[Edit difference data]

++++++

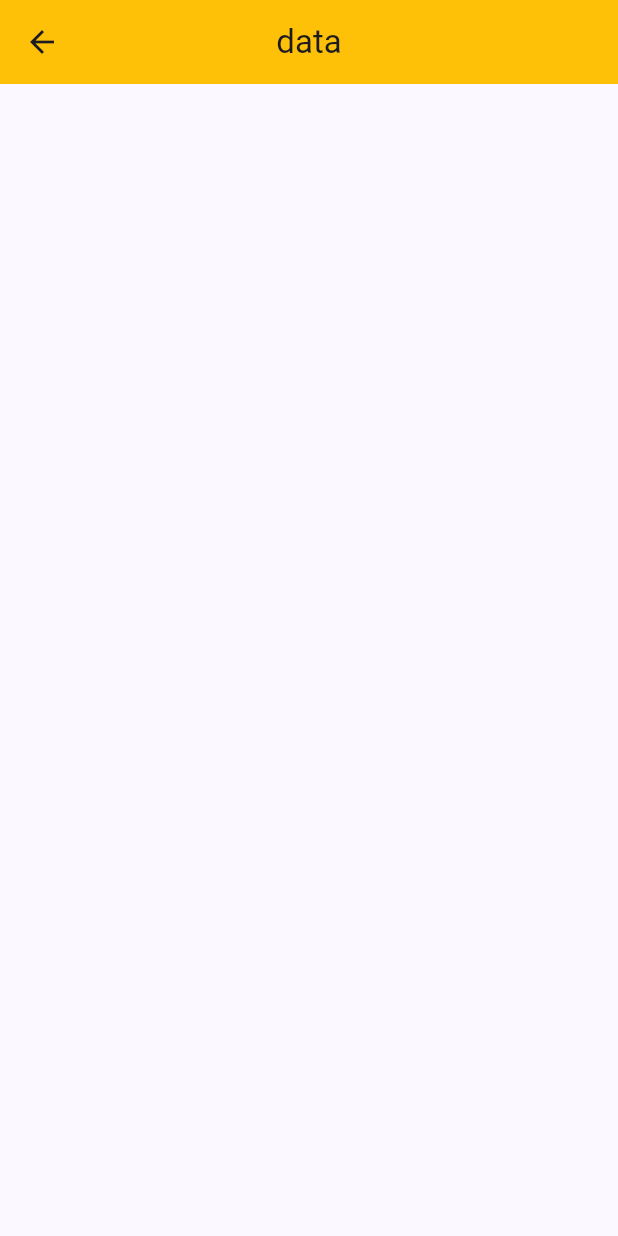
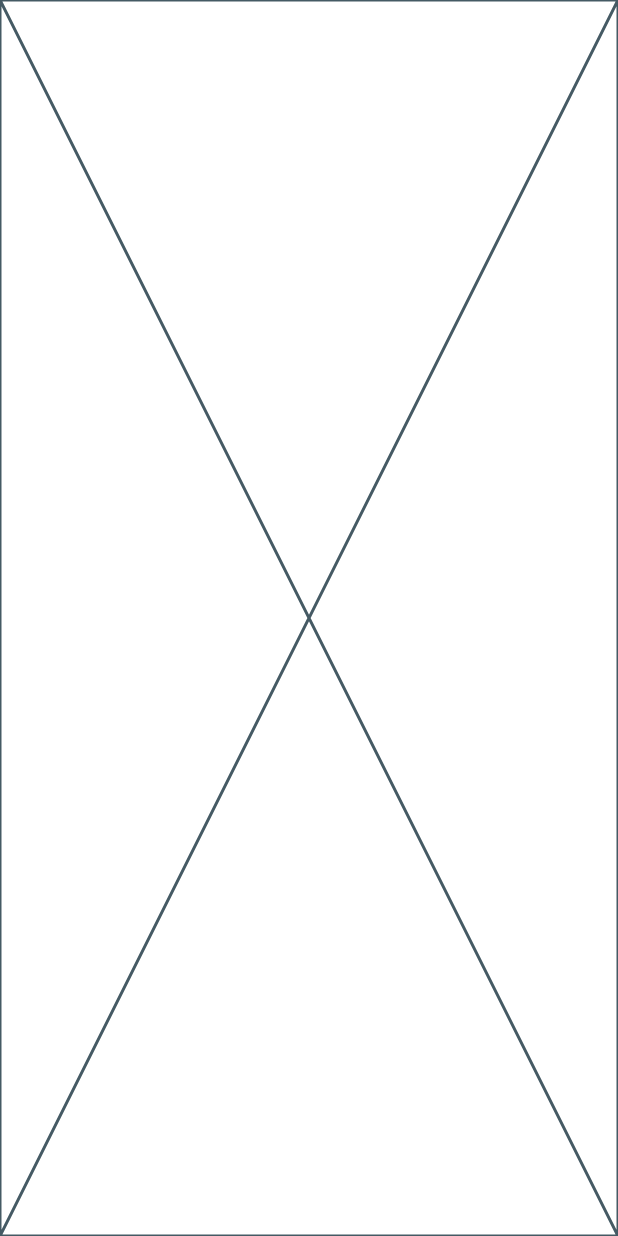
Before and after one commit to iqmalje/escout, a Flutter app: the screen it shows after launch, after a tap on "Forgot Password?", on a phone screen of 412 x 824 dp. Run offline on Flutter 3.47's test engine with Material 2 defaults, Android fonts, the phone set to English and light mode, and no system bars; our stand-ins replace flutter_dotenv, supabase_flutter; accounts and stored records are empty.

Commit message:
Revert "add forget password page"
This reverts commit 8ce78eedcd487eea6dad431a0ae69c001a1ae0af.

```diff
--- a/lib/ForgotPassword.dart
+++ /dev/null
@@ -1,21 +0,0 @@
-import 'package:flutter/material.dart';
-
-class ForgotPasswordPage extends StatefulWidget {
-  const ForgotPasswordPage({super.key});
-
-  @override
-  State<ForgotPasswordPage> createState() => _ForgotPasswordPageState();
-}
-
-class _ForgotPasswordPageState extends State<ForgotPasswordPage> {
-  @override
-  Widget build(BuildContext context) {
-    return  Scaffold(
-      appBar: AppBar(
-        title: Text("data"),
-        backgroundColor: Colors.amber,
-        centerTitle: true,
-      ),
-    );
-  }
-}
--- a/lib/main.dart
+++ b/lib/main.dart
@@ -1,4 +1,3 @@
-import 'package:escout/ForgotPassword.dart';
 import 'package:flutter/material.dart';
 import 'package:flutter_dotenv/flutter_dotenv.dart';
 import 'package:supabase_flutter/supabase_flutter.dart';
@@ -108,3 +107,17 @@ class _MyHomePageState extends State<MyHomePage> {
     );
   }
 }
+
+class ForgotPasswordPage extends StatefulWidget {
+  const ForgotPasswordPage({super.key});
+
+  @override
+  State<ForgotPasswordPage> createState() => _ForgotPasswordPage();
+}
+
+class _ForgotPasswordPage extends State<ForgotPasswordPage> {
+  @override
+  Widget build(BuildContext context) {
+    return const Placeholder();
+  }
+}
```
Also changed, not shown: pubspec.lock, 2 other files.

++++++

[WORK INSTRUCTION]
Only the records, copied exactly and without pictures, should make up the answer.

[TASK SOLUTION]
Before and after one commit to iqmalje/escout, a Flutter app: the screen it shows after launch, after a tap on "Forgot Password?", on a phone screen of 412 x 824 dp. Run offline on Flutter 3.47's test engine with Material 2 defaults, Android fonts, the phone set to English and light mode, and no system bars; our stand-ins replace flutter_dotenv, supabase_flutter; accounts and stored records are empty.

Commit message:
Revert "add forget password page"
This reverts commit 8ce78eedcd487eea6dad431a0ae69c001a1ae0af.

```diff
--- a/lib/ForgotPassword.dart
+++ /dev/null
@@ -1,21 +0,0 @@
-import 'package:flutter/material.dart';
-
-class ForgotPasswordPage extends StatefulWidget {
-  const ForgotPasswordPage({super.key});
-
-  @override
-  State<ForgotPasswordPage> createState() => _ForgotPasswordPageState();
-}
-
-class _ForgotPasswordPageState extends State<ForgotPasswordPage> {
-  @override
-  Widget build(BuildContext context) {
-    return  Scaffold(
-      appBar: AppBar(
-        title: Text("data"),
-        backgroundColor: Colors.amber,
-        centerTitle: true,
-      ),
-    );
-  }
-}
--- a/lib/main.dart
+++ b/lib/main.dart
@@ -1,4 +1,3 @@
-import 'package:escout/ForgotPassword.dart';
 import 'package:flutter/material.dart';
 import 'package:flutter_dotenv/flutter_dotenv.dart';
 import 'package:supabase_flutter/supabase_flutter.dart';
@@ -108,3 +107,17 @@ class _MyHomePageState extends State<MyHomePage> {
     );
   }
 }
+
+class ForgotPasswordPage extends StatefulWidget {
+  const ForgotPasswordPage({super.key});
+
+  @override
+  State<ForgotPasswordPage> createState() => _ForgotPasswordPage();
+}
+
+class _ForgotPasswordPage extends State<ForgotPasswordPage> {
+  @override
+  Widget build(BuildContext context) {
+    return const Placeholder();
+  }
+}
```
Also changed, not shown: pubspec.lock, 2 other files.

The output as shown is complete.